### Extracted records ###
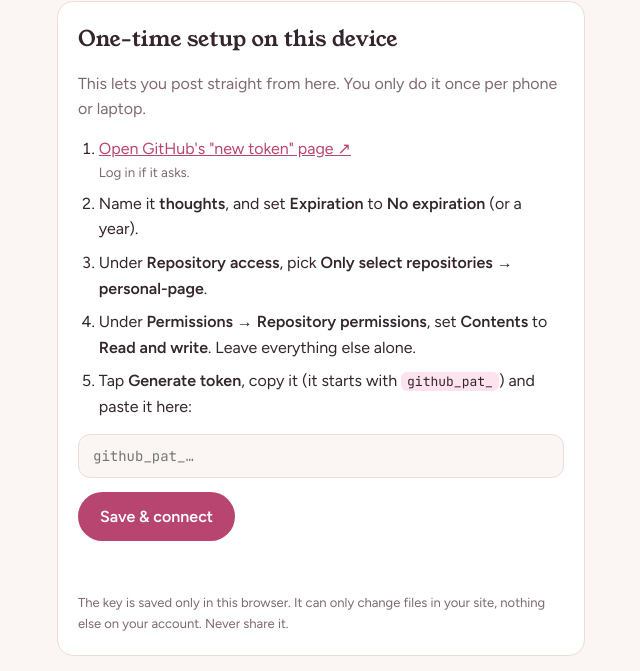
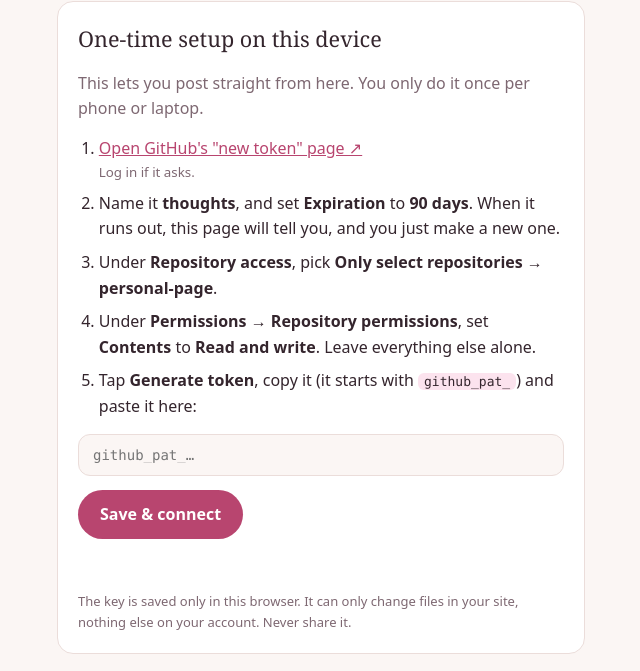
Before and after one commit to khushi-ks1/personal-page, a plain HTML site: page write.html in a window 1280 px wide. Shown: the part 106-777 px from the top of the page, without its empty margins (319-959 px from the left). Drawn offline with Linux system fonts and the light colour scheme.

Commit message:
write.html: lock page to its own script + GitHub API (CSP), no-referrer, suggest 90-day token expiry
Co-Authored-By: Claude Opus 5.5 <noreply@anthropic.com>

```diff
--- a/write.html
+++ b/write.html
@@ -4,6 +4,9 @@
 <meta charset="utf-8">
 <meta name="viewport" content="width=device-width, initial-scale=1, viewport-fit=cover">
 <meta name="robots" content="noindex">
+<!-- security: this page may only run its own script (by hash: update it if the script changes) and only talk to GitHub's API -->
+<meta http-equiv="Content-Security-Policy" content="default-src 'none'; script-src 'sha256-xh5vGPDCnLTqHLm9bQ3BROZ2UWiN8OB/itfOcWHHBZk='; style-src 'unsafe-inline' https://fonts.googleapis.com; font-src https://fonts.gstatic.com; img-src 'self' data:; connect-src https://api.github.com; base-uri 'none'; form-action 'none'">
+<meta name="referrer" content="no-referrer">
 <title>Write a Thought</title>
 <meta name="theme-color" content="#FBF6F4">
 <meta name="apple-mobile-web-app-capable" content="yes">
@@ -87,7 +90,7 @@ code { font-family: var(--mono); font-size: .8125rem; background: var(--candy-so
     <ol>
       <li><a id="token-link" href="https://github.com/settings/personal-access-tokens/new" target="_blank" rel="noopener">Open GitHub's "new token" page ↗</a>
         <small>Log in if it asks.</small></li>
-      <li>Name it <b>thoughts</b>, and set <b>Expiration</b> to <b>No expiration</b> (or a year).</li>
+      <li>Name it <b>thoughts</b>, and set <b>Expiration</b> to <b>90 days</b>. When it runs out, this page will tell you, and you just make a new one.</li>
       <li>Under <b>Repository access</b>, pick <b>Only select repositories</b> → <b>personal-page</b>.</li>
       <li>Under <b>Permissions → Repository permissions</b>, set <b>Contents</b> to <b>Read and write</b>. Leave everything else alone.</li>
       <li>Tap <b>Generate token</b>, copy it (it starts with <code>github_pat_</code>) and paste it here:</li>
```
###
Throughout the records above, find the lines in which the word "page" appears and return them.

Before and after one commit to khushi-ks1/personal-page, a plain HTML site: page write.html in a window 1280 px wide. Shown: the part 106-777 px from the top of the page, without its empty margins (319-959 px from the left). Drawn offline with Linux system fonts and the light colour scheme.
write.html: lock page to its own script + GitHub API (CSP), no-referrer, suggest 90-day token expiry
+<!-- security: this page may only run its own script (by hash: update it if the script changes) and only talk to GitHub's API -->
       <li><a id="token-link" href="https://github.com/settings/personal-access-tokens/new" target="_blank" rel="noopener">Open GitHub's "new token" page ↗</a>
+      <li>Name it <b>thoughts</b>, and set <b>Expiration</b> to <b>90 days</b>. When it runs out, this page will tell you, and you just make a new one.</li>
       <li>Under <b>Repository access</b>, pick <b>Only select repositories</b> → <b>personal-page</b>.</li>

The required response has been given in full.